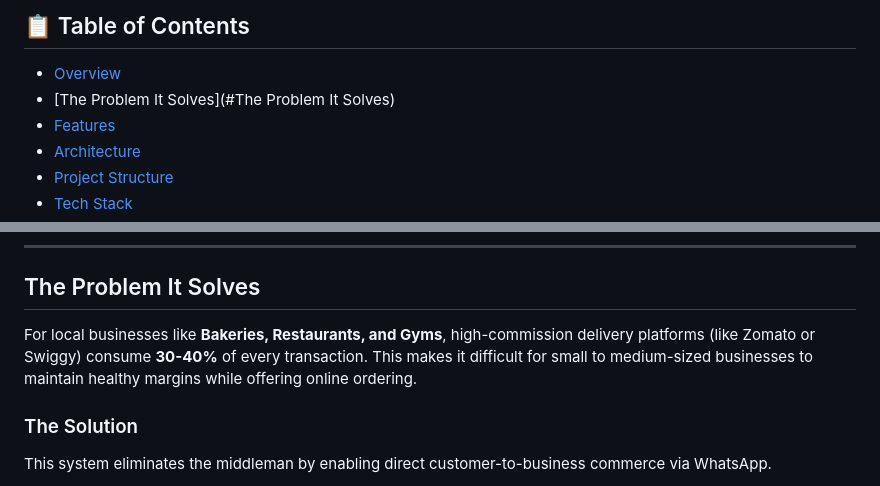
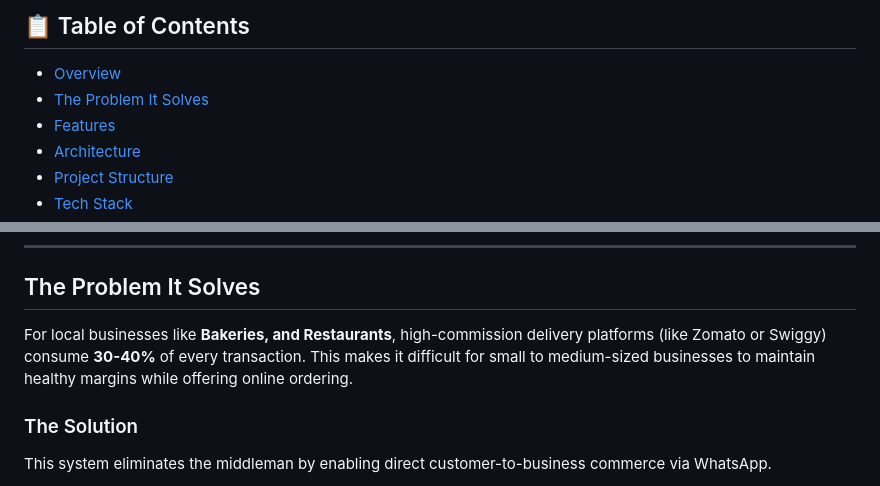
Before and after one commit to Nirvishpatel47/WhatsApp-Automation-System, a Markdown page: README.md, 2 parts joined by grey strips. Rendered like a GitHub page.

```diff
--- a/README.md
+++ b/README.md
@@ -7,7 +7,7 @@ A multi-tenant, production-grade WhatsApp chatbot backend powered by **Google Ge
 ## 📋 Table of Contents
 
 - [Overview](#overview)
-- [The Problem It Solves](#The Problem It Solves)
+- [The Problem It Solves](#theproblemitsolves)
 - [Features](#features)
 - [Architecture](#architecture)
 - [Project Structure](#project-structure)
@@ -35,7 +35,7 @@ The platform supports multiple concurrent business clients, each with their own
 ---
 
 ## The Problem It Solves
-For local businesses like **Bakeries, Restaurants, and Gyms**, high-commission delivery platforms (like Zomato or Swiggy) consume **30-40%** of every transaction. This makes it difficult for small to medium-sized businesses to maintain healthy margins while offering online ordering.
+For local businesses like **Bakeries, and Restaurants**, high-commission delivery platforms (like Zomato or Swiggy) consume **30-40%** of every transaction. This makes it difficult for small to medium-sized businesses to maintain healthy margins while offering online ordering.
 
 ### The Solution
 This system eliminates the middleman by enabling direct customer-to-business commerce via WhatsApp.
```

* * *

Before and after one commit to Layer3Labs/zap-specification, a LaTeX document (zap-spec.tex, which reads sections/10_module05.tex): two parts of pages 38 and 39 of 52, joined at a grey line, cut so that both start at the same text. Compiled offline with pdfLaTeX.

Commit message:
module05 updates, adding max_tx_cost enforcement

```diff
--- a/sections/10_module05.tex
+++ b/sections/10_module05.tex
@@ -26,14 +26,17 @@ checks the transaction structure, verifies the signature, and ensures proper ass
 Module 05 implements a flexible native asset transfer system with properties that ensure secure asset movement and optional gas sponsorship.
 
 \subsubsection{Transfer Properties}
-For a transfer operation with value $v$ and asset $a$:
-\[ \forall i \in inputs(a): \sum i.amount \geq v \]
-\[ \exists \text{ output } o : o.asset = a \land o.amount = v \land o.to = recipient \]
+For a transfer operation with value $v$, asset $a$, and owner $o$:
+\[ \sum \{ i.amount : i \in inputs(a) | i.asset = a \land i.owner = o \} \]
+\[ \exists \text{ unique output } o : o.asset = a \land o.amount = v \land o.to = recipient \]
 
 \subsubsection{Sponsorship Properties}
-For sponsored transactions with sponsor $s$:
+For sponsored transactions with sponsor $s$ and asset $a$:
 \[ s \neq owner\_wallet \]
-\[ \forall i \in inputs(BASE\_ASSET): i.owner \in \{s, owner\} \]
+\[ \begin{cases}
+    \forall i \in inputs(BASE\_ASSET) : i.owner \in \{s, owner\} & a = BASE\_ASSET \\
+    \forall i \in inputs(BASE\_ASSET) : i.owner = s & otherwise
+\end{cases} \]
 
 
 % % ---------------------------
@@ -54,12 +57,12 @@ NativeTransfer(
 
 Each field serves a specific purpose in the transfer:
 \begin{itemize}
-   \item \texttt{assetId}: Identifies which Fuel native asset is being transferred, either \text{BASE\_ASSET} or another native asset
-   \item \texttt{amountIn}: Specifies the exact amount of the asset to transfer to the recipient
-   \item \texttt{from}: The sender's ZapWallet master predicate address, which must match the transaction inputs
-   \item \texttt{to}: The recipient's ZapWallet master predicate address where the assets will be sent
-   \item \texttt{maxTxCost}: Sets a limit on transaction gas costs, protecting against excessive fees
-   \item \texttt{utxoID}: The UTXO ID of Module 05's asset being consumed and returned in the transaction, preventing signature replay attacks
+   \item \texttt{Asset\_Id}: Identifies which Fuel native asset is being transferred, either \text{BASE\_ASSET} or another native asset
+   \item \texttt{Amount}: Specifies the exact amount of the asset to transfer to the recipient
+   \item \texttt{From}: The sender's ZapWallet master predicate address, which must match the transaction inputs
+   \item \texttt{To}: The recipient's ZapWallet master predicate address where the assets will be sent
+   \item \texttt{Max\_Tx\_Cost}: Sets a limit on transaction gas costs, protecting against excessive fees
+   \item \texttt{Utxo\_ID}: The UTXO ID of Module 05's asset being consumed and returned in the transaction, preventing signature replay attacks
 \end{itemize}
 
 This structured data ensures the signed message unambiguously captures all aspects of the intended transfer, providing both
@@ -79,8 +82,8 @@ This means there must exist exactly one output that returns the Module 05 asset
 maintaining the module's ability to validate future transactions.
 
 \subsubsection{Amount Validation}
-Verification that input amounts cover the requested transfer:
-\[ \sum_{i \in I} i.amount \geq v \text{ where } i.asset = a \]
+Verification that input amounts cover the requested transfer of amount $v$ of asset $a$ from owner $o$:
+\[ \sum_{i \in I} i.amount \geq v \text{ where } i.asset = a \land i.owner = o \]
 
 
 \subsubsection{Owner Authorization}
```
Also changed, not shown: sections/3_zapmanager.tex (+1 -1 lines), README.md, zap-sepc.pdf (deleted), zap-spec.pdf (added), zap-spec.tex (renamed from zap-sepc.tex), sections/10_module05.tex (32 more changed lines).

- _GOAL OF THE EXERCISE_
Among the lines above, find those containing the word "ZapWallet" and copy each.

- _EXERCISE RESPONSE_
-   \item \texttt{from}: The sender's ZapWallet master predicate address, which must match the transaction inputs
-   \item \texttt{to}: The recipient's ZapWallet master predicate address where the assets will be sent
+   \item \texttt{From}: The sender's ZapWallet master predicate address, which must match the transaction inputs
+   \item \texttt{To}: The recipient's ZapWallet master predicate address where the assets will be sent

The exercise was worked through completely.